One way of achieving this would be to actually go and add the necessary methods to the class Symbol, so that symbols could behave like parsers. I know otherwise intelligent people who are prepared to argue for this approach. As I said, Smalltalkers would call these additions extension methods, but I find the more informal term monkey patching conveys a better intuition.
Typically, one wants to deliver a set of such methods as a unit, to be installed when a certain class or library gets loaded. So these changes are often provided as a patch that is applied dynamically. Not a problem in Smalltalk or Ruby or Python (though I gathered from the Pythoners in Krakow that they, to their credit, frown on the practice).
Apparently, there is a need to explain why monkey patching is a really bad idea. For starters, the methods in one monkeyâs patch might conflict with those in some other monkeyâs patch. In our example, the sequencing operator for parsers conflicts with that for symbols.
Hmm. First, version control systems exist partly for that reason - to let developers look at exactly those kinds of conflicts. Second, would Bracha rather see developers in Smalltalk (et. al.) use the same kind of "support class" nonsense that Java developers have been locked into for years?
Sure, you can get in trouble with conflicting extensions - in BottomFeeder, I ran into exactly that problem when I started using Antony Blakey's improved Look and Feel policy. Here's the thing though: I spoke to Antony, and, after we talked a bit, we dealt with the problem. So let me see: my solution involved more and better communication between developers. Bracha's involves "just say no".

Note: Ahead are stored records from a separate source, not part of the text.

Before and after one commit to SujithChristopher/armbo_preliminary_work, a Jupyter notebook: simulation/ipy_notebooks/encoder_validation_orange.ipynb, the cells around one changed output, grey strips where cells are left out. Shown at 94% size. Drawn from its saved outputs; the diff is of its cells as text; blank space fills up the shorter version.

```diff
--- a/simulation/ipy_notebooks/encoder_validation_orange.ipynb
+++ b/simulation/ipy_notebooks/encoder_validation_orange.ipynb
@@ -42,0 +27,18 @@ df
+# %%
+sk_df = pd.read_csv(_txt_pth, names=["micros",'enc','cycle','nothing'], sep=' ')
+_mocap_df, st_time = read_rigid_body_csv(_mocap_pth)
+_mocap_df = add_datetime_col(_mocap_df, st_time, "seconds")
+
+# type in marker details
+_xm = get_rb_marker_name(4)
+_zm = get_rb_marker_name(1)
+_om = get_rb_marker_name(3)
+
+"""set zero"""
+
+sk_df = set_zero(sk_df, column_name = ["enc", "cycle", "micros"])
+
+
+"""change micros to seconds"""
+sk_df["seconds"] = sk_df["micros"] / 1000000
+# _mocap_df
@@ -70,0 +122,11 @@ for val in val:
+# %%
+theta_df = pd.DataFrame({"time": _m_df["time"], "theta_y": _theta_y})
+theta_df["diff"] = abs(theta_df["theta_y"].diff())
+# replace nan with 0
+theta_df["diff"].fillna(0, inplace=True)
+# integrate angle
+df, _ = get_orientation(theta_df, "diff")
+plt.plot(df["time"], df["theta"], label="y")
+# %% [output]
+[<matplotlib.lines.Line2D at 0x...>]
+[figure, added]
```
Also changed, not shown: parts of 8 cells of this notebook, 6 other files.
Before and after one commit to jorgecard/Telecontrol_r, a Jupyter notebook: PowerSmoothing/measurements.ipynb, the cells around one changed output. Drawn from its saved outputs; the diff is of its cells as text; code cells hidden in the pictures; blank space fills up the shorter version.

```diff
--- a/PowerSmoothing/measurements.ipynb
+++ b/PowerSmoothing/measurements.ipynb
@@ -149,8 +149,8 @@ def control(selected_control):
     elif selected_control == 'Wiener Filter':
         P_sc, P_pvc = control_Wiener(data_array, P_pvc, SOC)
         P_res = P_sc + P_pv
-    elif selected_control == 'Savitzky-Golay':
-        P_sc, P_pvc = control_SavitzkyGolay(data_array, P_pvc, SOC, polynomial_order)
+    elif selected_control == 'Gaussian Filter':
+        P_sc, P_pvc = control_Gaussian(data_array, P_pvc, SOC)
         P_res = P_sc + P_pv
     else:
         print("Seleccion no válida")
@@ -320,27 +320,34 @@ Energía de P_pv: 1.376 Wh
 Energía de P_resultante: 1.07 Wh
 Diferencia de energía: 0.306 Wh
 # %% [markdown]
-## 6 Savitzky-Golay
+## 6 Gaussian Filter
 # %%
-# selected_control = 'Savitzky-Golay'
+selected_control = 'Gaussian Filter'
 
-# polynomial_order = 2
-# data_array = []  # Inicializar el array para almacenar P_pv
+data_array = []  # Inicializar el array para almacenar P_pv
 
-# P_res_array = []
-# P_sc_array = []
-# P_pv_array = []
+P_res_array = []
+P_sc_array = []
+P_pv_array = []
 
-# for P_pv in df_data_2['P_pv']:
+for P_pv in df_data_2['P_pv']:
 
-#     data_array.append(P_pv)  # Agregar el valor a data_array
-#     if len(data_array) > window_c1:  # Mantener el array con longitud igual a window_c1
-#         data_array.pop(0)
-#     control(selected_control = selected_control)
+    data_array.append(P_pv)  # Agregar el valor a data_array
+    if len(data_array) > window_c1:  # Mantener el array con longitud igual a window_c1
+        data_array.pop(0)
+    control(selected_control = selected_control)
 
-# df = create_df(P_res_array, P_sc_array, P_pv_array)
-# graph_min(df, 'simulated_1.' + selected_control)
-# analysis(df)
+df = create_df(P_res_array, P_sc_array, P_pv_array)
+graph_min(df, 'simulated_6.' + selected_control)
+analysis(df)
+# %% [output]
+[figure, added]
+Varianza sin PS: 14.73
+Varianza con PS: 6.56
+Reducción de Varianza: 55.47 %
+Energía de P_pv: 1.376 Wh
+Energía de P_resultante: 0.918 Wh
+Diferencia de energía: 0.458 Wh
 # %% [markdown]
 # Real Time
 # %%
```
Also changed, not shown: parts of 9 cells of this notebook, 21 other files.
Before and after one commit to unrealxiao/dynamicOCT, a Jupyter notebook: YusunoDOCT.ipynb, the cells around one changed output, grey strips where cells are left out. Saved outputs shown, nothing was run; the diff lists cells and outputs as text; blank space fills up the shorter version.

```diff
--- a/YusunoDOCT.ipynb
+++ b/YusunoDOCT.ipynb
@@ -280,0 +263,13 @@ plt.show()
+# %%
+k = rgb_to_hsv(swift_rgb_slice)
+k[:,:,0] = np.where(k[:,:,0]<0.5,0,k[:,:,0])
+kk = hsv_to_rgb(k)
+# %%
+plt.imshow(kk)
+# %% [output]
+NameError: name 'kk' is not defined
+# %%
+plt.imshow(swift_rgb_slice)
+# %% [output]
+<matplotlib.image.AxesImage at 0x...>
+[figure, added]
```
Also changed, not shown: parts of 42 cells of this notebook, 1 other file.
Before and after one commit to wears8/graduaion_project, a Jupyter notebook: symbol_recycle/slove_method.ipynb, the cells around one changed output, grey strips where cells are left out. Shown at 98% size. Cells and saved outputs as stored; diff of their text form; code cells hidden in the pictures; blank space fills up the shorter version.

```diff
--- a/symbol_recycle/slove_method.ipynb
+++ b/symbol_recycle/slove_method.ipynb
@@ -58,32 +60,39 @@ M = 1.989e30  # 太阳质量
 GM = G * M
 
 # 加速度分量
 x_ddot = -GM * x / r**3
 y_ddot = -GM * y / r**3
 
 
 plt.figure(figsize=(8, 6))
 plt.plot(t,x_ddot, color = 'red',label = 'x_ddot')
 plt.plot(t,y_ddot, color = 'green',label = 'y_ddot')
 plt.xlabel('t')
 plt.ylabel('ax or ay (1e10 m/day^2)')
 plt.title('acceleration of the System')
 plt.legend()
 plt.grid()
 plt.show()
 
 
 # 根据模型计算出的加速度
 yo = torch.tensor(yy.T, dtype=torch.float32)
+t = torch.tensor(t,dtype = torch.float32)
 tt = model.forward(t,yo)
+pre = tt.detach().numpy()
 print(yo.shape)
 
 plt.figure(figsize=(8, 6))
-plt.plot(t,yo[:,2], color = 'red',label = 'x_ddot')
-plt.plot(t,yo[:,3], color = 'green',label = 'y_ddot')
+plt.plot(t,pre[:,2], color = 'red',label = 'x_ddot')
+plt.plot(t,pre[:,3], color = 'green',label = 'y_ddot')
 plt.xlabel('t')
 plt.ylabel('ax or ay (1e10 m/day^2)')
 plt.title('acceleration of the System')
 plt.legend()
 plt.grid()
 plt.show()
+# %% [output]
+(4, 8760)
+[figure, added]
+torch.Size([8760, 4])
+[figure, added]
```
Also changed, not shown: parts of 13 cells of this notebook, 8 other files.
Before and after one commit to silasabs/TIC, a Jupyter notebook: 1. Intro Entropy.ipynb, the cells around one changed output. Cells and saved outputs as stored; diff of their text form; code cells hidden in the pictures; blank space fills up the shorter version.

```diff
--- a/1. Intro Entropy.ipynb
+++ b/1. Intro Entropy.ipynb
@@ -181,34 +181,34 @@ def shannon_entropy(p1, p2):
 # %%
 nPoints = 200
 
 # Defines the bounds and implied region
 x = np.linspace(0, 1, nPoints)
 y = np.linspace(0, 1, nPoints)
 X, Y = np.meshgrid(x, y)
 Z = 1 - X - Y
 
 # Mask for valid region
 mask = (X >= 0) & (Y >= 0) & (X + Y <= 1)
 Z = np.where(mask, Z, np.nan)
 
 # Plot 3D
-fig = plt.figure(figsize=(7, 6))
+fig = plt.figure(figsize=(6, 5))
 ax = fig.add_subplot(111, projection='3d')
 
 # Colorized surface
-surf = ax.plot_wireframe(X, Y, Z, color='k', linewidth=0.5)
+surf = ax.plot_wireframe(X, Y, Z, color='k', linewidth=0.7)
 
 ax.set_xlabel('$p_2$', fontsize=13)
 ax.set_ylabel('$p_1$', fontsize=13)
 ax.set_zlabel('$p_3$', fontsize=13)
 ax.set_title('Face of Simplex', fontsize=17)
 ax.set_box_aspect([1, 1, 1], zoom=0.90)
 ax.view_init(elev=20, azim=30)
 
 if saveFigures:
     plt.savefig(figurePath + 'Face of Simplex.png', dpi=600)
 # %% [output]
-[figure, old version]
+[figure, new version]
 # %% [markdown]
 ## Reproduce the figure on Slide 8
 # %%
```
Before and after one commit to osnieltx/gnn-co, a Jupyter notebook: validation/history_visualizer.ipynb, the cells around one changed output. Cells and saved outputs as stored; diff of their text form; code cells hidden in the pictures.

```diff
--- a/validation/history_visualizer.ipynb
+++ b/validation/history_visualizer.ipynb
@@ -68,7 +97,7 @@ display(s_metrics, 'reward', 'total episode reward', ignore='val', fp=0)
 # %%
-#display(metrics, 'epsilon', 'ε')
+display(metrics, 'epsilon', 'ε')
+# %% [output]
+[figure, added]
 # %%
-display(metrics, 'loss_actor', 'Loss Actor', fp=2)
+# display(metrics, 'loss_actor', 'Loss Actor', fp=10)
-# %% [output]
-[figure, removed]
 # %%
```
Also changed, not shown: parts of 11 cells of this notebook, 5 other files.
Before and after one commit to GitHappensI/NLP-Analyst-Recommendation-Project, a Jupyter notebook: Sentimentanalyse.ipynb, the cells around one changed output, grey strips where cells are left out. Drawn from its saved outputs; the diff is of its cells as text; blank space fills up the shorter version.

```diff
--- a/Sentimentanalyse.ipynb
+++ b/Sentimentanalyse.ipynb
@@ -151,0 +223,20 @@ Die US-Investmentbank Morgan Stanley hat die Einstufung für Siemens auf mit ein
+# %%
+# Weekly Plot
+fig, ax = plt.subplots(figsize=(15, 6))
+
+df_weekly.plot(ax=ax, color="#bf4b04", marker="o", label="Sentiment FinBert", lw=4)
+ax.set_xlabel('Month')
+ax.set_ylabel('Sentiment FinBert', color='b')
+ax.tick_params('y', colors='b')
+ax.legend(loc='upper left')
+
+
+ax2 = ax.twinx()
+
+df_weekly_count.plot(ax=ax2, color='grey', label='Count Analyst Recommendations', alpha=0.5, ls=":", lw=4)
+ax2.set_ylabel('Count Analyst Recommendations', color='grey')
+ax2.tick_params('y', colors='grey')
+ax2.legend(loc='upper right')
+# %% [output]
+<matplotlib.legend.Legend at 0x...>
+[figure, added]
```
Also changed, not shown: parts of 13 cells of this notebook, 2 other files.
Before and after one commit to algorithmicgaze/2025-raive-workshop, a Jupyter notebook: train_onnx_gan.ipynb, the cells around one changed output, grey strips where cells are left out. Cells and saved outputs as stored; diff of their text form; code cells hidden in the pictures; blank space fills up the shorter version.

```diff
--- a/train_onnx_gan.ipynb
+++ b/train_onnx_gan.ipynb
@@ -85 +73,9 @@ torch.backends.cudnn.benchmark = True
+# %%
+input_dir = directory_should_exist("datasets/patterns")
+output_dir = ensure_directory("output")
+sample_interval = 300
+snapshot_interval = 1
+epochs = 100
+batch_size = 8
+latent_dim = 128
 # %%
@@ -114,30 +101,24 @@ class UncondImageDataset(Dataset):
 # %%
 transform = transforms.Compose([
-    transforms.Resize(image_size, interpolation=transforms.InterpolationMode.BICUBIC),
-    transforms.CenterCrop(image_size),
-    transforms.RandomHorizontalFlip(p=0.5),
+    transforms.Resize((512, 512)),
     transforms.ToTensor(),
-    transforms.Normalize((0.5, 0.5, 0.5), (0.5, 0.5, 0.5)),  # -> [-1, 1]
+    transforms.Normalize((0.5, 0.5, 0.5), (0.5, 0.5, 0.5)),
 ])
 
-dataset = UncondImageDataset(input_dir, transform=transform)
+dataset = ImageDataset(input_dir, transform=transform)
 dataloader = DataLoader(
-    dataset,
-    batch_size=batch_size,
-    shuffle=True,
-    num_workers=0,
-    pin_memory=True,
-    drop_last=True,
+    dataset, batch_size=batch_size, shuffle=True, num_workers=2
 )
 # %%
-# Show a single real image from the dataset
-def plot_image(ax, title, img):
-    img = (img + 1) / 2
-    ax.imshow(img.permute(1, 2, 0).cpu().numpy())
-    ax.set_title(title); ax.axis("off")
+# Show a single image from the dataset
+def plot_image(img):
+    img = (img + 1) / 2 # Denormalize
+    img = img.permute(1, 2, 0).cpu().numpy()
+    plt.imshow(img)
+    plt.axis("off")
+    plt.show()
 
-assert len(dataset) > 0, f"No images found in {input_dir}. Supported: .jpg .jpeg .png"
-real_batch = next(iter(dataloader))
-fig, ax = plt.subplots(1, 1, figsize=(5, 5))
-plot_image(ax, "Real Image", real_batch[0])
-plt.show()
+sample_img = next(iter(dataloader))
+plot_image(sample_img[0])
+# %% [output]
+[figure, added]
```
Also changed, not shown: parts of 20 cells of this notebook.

Call me crazy, but I think my approach seems far more practical in the real world. At the end of the day, his approach comes from the school of thought I like to call "the library developer is god".
Hat tip Patrick Logan